**WORK REQUEST**.
Below are records; copy every line in them that holds the word "diagram".

**DATA RECORDS**.
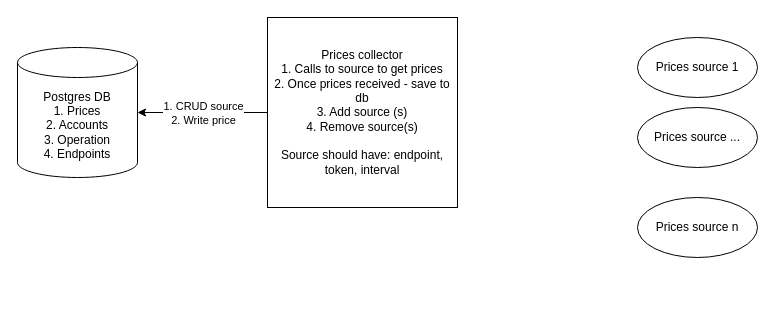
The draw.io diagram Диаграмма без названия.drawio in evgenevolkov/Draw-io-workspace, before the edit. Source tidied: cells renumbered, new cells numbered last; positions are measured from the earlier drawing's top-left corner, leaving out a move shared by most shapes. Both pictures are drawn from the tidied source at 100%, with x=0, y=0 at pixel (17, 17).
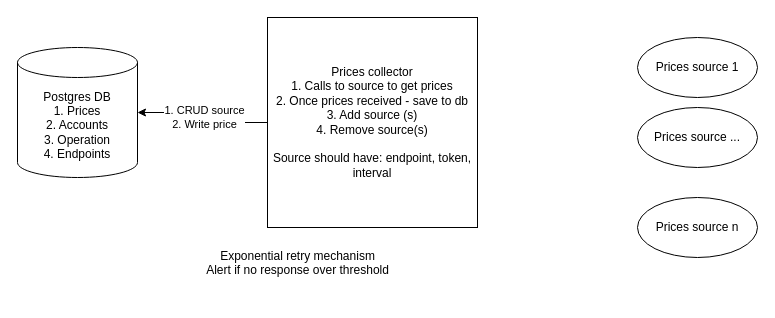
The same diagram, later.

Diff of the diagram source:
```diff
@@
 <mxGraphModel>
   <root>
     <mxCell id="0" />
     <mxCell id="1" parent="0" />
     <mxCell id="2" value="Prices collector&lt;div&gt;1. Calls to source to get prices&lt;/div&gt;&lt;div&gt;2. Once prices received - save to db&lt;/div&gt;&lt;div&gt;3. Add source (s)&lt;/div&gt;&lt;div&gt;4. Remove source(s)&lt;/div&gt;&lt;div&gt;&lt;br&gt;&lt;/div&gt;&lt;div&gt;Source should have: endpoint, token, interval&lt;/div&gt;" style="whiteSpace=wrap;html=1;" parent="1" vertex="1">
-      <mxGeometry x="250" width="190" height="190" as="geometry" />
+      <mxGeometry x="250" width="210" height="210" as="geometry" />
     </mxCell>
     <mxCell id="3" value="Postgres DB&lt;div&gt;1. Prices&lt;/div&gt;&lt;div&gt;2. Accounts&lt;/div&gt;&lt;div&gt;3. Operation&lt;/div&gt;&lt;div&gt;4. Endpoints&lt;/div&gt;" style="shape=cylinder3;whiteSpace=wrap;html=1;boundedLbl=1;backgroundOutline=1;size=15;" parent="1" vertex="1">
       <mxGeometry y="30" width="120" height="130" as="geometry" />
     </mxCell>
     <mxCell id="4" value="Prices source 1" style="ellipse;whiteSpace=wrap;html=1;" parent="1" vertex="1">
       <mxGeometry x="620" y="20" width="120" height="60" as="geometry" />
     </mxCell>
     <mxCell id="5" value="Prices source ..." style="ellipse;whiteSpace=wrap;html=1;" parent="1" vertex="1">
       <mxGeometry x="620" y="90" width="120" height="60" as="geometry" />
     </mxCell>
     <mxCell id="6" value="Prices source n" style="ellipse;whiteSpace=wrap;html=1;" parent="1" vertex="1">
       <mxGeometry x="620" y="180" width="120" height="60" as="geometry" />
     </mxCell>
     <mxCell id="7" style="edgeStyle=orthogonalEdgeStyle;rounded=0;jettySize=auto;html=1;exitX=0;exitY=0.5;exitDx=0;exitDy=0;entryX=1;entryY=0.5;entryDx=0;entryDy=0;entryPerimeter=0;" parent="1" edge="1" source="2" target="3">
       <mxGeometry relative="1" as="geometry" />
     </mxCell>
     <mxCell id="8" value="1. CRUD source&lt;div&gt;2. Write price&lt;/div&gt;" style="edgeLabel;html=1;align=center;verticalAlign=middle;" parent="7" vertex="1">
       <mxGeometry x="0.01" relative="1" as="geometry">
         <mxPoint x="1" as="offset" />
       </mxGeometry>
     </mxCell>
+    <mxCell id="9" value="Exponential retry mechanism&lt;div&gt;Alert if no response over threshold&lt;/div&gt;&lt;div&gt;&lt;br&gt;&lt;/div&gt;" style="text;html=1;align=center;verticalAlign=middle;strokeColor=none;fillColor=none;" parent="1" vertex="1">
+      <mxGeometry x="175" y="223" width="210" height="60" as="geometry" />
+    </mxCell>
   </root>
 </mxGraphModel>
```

**EXERCISE RESPONSE**.
The draw.io diagram Диаграмма без названия.drawio in evgenevolkov/Draw-io-workspace, before the edit. Source tidied: cells renumbered, new cells numbered last; positions are measured from the earlier drawing's top-left corner, leaving out a move shared by most shapes. Both pictures are drawn from the tidied source at 100%, with x=0, y=0 at pixel (17, 17).
The same diagram, later.
Diff of the diagram source:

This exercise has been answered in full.